Yes, you read that right... I gave up coffee for 30 days. No Starbucks runs, no cafe mochas on the weekends, no K-cups... no coffee. And I survived. Here is how my body, my mind and my habits were impacted.
I knew these were coming. Giving up coffee, something I drank daily for the last year was not going to be easy. I googled caffeine detox symptoms and knew that I could expect: headaches, irritability, fatigue, digestive issues and insomnia were what most people talked about when giving up coffee. I thought it was interesting that both fatigue and insomnia were listed. But I went into this knowing what could happen.
The first few days seemed to go by smoothly. I didn't really experience any of the "normal" symptoms. It wasn't until 4 days in, when I was hit with a stressful situation that I found myself needing a fix of coffee. I noticed that my thoughts would drift to standing in line at Starbucks. I noticed that I would watch co-workers drink their coffee (in a non-creepy way). I found myself wanting to be around coffee more than actually drinking coffee.
As the month went on, and stress triggered my craving for coffee, I found myself looking for new ways to cope. I started taking a short walk around my office building or at home when the stressful cues hit. The fresh air, the activity shifted my focus from the cue I felt and provided a different reward - endorphins.
I expected for my digestive system to get funky and out of wack but the opposite happened. I because regular and consistent. (Too much info?) It turned out that coffee actually upsets my digestive system - an uncomfortability I experienced - and assumed was normal - turned out not to be normal. As the month went on, my stomach and gut felt significantly better than it had in months. I also found that my appetite changed. I would wake up ready to eat and be less hungry in the evenings at dinner time. I started eating regular breakfasts and noticed that my energy lasted throughout the day instead of crashing before lunch and before I went home for the day.
This change has led me to eat more food throughout the day, feel more energized than when I was drinking coffee and to be more physically active. When the craving hits (and it still does) I take a short walk.
Through out February, I was reading the book The Power Of Habit by Charles Duhigg. As I was reading it, I was able to identify that my coffee drinking had become habitual and ritualistic. I was willing to drink burnt coffee, not because I liked the taste but because I felt I needed it to successfully start the day.

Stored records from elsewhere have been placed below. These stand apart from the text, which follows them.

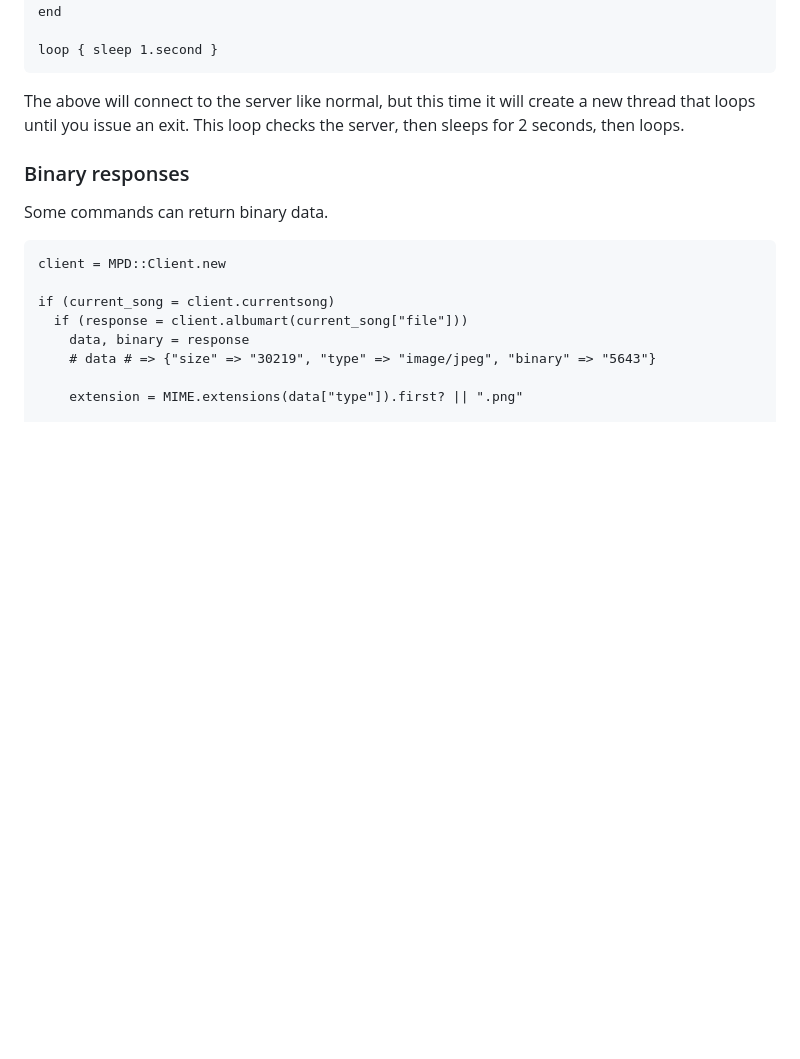
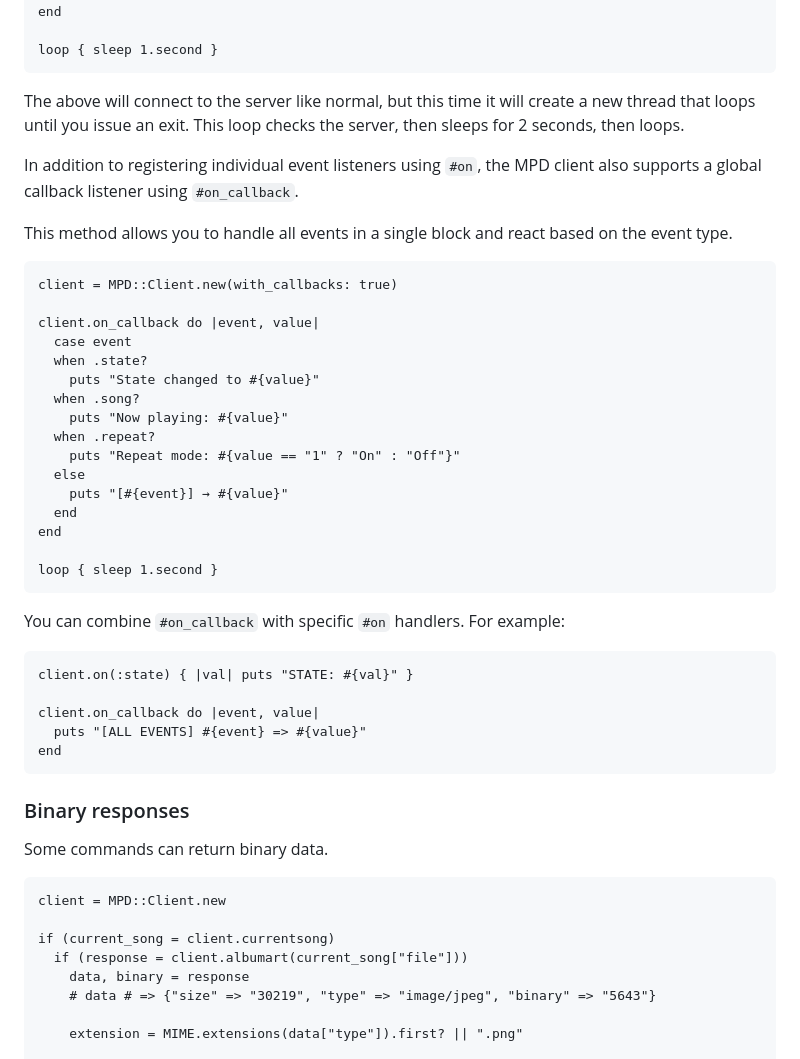
Before and after one commit to mamantoha/crystal_mpd, a Markdown page: README.md, the part around the change. GitHub-like rendering; blank space fills up the shorter version.

Commit message:
add on_callback

````diff
--- a/README.md
+++ b/README.md
@@ -308,6 +308,39 @@ loop { sleep 1.second }
 The above will connect to the server like normal, but this time it will create a new thread
 that loops until you issue an exit. This loop checks the server, then sleeps for 2 seconds, then loops.
 
+In addition to registering individual event listeners using `#on`, the MPD client also supports a global callback listener using `#on_callback`.
+
+This method allows you to handle all events in a single block and react based on the event type.
+
+```crystal
+client = MPD::Client.new(with_callbacks: true)
+
+client.on_callback do |event, value|
+  case event
+  when .state?
+    puts "State changed to #{value}"
+  when .song?
+    puts "Now playing: #{value}"
+  when .repeat?
+    puts "Repeat mode: #{value == "1" ? "On" : "Off"}"
+  else
+    puts "[#{event}] → #{value}"
+  end
+end
+
+loop { sleep 1.second }
+```
+
+You can combine `#on_callback` with specific `#on` handlers. For example:
+
+```crystal
+client.on(:state) { |val| puts "STATE: #{val}" }
+
+client.on_callback do |event, value|
+  puts "[ALL EVENTS] #{event} => #{value}"
+end
+```
+
 ### Binary responses
 
 Some commands can return binary data.
````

I firmly believe that my struggle this month was more a mental struggle and a physical struggle. I noticed that my cues that triggered my urge for coffee were the following: Sitting down at my desk and turning on my computer, feeling stressed, starting a big project, driving out to my mom's house, waking up before the sunrise on the weekends, and going to the beach/Disneyland. All of these things spiked my urge for an iced vanilla coffee.
I had to recognize that the reason I wanted the coffee was not because I needed it to survive, but because my body got used to having it. When I first had Addie, I struggled with postpartum depression. It was hard to leave the house without feeling overwhelmed and anxious. I started using the drive-thru Starbucks as a reward for getting out of the house. If I got out of the house, I hit Starbucks before I went anywhere else. I needed a reward to get out of my head and into the world again.
It became a routine that I didn't realize until one month, I kept track of my coffee spending. $125 in a month - spent on a coffee that I usually did not finish or that I complained wasn't as good as it normally was.
My habit was leave the house - drink coffee.
I wanted to see if I could truly change a habit. If I could rewire my brain to crave something else. My cue was leaving the house. My action was buying the coffee. My reward was feeling accomplished and put together.
As the month went on, I tried different actions to see what would give me the same satisfaction as buying the cup of coffee. Turns out bringing a bottle of water and seeing if I can finish it before noon has helped a lot. The other thing that has helped a lot is shifting my focus on what makes me feel accomplished and put together.
This month, I am focusing on Habits. I am creating a 4 day Habits workshop that you can do from the comfort of your own home and on your laptop or phone! And it is FREE! All you have to do is subscribe to my blog! I promise I will not sell you anything! I promise I won't try to push a single product on you! This is just me sharing what I learned throughout the month of February about my habits and how I am changing my "bad" habits into good habits.